Among the many wines presented at Terroirs et Signatures do Bourgogne were two from Domaine Berthelemot: the Domaine Berthelemot Monthelie 2007 and the Domaine Berthelemot Beaune 1er Cru – Clos des Mouches. I’m including my notes on these remarkable wines here. I can not, of course, encourage you to go out and buy them but, if you were to do so, I believe you would not be disappointed.
Domaine Berthelemot Monthelie 2007
Back in the early 90s Robert Parker flagged the tiny AOC of Monthelie near Beaune as being a potential source of excellent Burgundy at budget prices, and Brigitte Berthelemot has set out to demonstrate the accuracy of his forecast.
The 2007 Monthelie has a little way to mature before it shows its full potential, which is impressive because it is delicious and exciting already. The tannins are softening to yield up the mulberry and quince fruit within, so that even before you take a sip you’re thinking of Christmas cake. The aroma holds dark, sticky, fruity tones with a hint of the grown-up bitterness absent from normal fruitcake, but tempered by a hint of marzipan icing.

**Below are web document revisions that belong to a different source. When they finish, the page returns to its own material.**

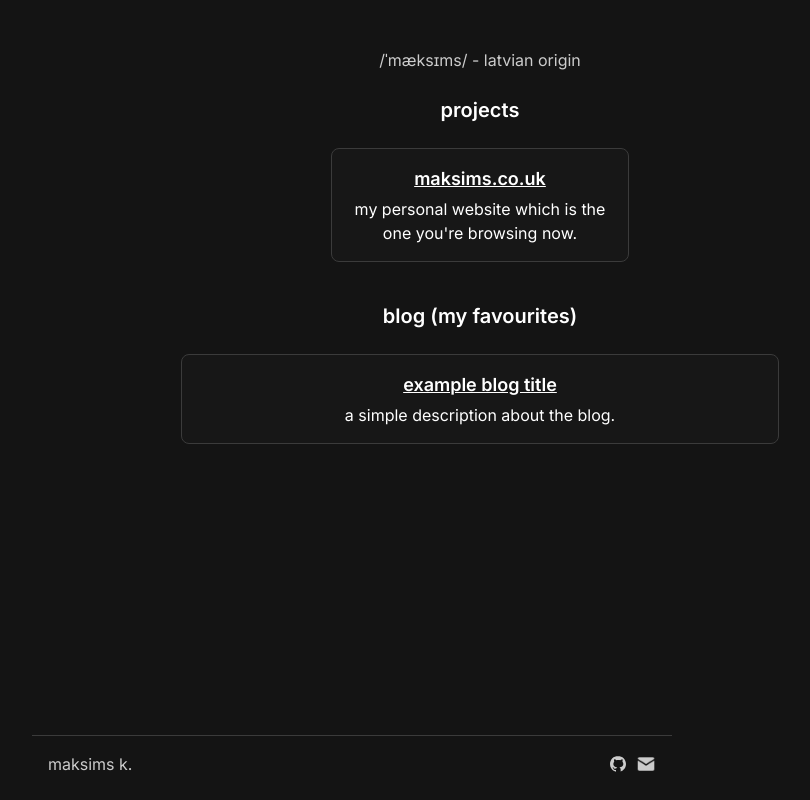
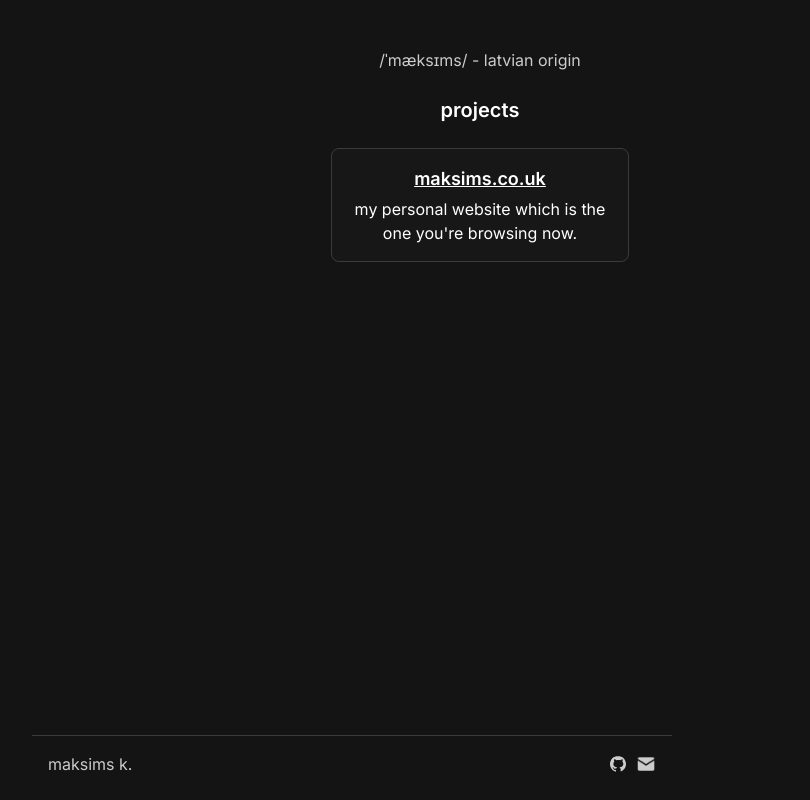
Before and after one commit to maksims8/maksims.co.uk, a Next.js app in the folder src/: page / in a window 1280 px wide. Shown: the whole page, without its empty margins (160-970 px from the left). Built offline with nearby package versions, Linux system fonts and the light colour scheme.

Commit message:
frick the blog

```diff
--- a/src/app/page.tsx
+++ b/src/app/page.tsx
@@ -1,12 +1,12 @@
 import ProjectCard from "@/components/ProjectCard";
 import Link from "next/link";
 import Image from "next/image";
-import BlogCard from "@/components/BlogCard";
 
 export default function Home() {
   return (
     <main className="text-center mt-12 mx-auto max-w-4xl">
       <h1 className="text-[#cccccc]">/ˈmæksɪms/ - latvian origin</h1>
+
 
       <section className="mt-6">
         <h1 className="text-xl font-semibold mb-6">projects</h1>
@@ -16,18 +16,6 @@ export default function Home() {
             title="maksims.co.uk"
             description="my personal website which is the one you're browsing now."
             link="https://github.com/m2ksims/maksims.co.uk"
-          />
-        </div>
-      </section>
-
-      <section>
-        <h1 className="text-xl font-semibold mt-10 mb-6">blog (my favourites)</h1>
-
-        <div className="flex flex-col justify-center items-center">
-          <BlogCard
-            title="example blog title"
-            description="a simple description about the blog."
-            link="/blog/example"
           />
         </div>
       </section>
--- a/src/components/BlogCard.tsx
+++ /dev/null
@@ -1,20 +0,0 @@
-import Link from "next/link";
-
-interface BlogCardProps {
-  title: string;
-  description: string;
-  link: string;
-}
-
-const BlogCard: React.FC<BlogCardProps> = ({ title, description, link }) => {
-  return (
-    <div className="w-2/3 sm:w-1/2 md:w-1/2 lg:w-2/3 p-4 border border-[#3b3b3b] rounded-lg transition bg-neutral-900">
-        <Link href={link}>
-            <h1 className="text-lg font-semibold mb-1 underline">{title}</h1>
-        </Link>
-        <p>{description}</p>
-    </div>
-  );
-};
-
-export default BlogCard;
```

In the mouth, all that remains of that sugar coating is a hint of almonds. The tannins, still very much in evidence and drying out the palate, are subtle, gentle and lack the sharp edge that often characterizes an immature pinot noir. The flavour opens out on the tongue to offer something that walks the fine line between complexity and austerity that the French call ‘correct’.
This is a wine for opening from later on this year, and over the next two or three years – it has already shed much of its original cherry colour and is beginning to look like the fine wine it is, with a more formal russet.
Domaine Berthelemot Beaune 1er Cru – Clos des Mouches
The Clos des Mouches (The Enclosure of the Flies) is – slightly dodgy sounding name in translation notwithstanding – one of the most highly prized climats in the Beaune AOC, with examples fetching scary prices. Domaine Berthelemot acquired a share in, what is a very small plot of land on the southern edge of the AOC (next to the Pommard district), relatively recently when acclaimed veteran winemaker Yves Darviot retired. Brigitte Berthelemot began producing this and other Burgundies in her brand-new winery in nearby Meursault. This is the result.
Still a little young, this Clos des Mouches is subtle and well balanced with berry fruits and only a touch of the iron-rich pinot noir ‘bloodieness’. Drinking young Burgundy – even very good young Burgundy (and this is very good) – can be hard work; a week’s professional tasting on the Cote d’Or can leave you feeling distinctly tired of the taste. Not so here, this is a sophisticated and delicious wine with a great future ahead of it.
The compact and economic character of this wine sets it above more entry level Burgundies even to the untutored palate. Gentle on the tongue, it nevertheless has a punch and challenge to it worthy of the price tag.